You say you have a XLR to USB adapter....so the version of the 120 you have is the regular XLR version, right? Well if it is, it needs what's called "phantom power" to work. It looks like they have a straight USB version of this mic, and that's what you should have gotten if you didn't want to use anything else. If you still want to use this mic as is, I would recommend a Focusrite Scarlett 2i2. I have one and it's great. I do have a pc though and I'm not sure about Mac. But it's a usb powered preamp that gives you two mic pre's along with headphone amp, and a volume control for your speakers and has phantom power built in. Great unit and around $120. NFI.
As monitors, I have used either the on-board speakers or headphones worn over the headworn microphone. In both cases, my own voice (as processed through 'Mike Effects' and VH) can't be heard over the music.
This is distinct from the recording on the USB stick where my own (processed) voice is in balance with the music.
Either I need an additional recording gadget to turn up the monitor volume of my processed voice while leaving the monitor volume of the music at a set level, or I have overlooked a setting somewhere. I am hoping for the latter (and I am still looking).
How many speakers? In a room? Outdoors? What kind of recorder do you use? What is your budget? Hi Fi or just need to be able to recognize what is being said?
Depending on your setup you might try:

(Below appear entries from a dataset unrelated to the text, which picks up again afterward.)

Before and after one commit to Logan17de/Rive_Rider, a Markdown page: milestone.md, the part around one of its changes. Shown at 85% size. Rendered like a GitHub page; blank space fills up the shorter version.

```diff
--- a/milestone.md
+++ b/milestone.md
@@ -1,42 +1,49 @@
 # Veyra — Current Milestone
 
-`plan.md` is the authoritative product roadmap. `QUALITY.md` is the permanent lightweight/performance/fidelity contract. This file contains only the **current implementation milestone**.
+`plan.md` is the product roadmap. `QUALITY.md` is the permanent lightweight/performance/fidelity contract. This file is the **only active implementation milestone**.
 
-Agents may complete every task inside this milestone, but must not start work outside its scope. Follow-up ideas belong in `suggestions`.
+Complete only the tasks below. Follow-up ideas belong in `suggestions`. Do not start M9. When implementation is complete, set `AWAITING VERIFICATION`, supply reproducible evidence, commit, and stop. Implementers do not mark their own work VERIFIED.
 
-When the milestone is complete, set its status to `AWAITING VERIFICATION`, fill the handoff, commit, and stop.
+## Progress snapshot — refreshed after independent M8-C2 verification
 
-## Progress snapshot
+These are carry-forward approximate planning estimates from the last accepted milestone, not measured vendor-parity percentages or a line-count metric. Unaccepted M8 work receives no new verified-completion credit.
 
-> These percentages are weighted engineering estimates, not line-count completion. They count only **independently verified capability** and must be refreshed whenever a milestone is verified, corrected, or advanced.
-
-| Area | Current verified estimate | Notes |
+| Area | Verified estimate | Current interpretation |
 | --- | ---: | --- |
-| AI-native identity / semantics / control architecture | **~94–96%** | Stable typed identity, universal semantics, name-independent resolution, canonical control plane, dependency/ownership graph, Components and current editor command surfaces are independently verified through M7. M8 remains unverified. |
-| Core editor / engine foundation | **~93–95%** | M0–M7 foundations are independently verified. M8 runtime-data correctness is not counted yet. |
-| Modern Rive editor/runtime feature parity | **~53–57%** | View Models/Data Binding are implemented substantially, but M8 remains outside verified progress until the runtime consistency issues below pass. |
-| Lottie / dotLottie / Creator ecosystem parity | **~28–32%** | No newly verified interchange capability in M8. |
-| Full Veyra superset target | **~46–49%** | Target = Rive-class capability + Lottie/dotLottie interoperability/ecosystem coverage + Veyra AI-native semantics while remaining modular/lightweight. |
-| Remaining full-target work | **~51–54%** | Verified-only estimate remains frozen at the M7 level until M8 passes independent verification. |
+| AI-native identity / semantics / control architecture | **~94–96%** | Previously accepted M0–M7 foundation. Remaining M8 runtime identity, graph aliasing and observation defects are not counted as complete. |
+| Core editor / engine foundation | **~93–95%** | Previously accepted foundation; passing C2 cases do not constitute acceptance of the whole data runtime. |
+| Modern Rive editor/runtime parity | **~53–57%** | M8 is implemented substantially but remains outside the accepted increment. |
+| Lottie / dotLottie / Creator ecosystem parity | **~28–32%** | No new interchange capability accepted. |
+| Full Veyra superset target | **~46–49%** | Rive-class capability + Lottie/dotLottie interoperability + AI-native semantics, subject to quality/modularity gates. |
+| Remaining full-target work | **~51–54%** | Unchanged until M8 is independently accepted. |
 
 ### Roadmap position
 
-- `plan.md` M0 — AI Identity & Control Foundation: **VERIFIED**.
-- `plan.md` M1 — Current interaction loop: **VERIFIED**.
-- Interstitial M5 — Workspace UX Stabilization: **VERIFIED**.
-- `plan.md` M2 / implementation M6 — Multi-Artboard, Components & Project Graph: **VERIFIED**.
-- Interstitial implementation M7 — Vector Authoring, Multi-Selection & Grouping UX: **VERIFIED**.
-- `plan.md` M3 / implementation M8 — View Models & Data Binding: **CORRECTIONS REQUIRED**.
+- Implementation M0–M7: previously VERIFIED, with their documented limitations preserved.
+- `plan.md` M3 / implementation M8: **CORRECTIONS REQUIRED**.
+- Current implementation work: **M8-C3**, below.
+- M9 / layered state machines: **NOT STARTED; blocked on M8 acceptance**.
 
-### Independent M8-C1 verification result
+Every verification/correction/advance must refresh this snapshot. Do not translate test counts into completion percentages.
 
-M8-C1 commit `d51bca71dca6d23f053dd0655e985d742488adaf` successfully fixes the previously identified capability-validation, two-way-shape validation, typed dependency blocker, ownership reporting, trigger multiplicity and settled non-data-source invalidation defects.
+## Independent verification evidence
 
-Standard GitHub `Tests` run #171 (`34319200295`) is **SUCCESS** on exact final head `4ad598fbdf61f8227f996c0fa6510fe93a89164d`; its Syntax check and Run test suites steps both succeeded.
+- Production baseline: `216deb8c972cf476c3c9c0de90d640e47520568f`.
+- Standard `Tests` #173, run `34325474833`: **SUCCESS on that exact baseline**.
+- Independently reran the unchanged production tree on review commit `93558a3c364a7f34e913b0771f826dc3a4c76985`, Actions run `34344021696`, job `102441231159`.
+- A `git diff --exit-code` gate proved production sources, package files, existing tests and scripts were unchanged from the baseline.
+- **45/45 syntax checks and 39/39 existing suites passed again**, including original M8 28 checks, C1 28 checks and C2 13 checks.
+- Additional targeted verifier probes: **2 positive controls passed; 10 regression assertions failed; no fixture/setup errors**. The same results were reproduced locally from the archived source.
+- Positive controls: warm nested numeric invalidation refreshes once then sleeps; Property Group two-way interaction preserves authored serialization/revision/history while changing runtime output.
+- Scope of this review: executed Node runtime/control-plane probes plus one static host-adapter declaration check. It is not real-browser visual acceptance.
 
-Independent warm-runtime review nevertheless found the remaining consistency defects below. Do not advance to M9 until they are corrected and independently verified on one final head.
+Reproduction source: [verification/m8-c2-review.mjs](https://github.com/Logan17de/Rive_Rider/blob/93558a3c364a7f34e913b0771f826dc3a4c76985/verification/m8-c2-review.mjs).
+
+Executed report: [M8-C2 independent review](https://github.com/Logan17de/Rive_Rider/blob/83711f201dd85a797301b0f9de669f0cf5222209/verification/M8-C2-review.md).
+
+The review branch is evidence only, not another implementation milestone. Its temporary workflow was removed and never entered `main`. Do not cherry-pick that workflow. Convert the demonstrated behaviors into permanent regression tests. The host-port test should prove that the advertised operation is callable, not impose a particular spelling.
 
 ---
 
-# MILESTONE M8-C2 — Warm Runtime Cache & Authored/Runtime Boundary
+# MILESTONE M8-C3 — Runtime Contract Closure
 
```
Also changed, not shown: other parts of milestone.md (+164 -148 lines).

Solution one: lavalier mics like an Audiotechnica ATR35 on each speaker's lapel.
Solution two: a boundary microphone on the table, like Shure mx395.
Solution three: cardioid pattern mics pointed at each speaker (could also use a shotgun).
Solution four: one figure eight pattern mic put between two speakers facing each other (make sure the axis of the mic points at the two speakers).
Solution five: you could scrap your recorder altogether and get a Zoom H2, put all four channels on and don't thump the table.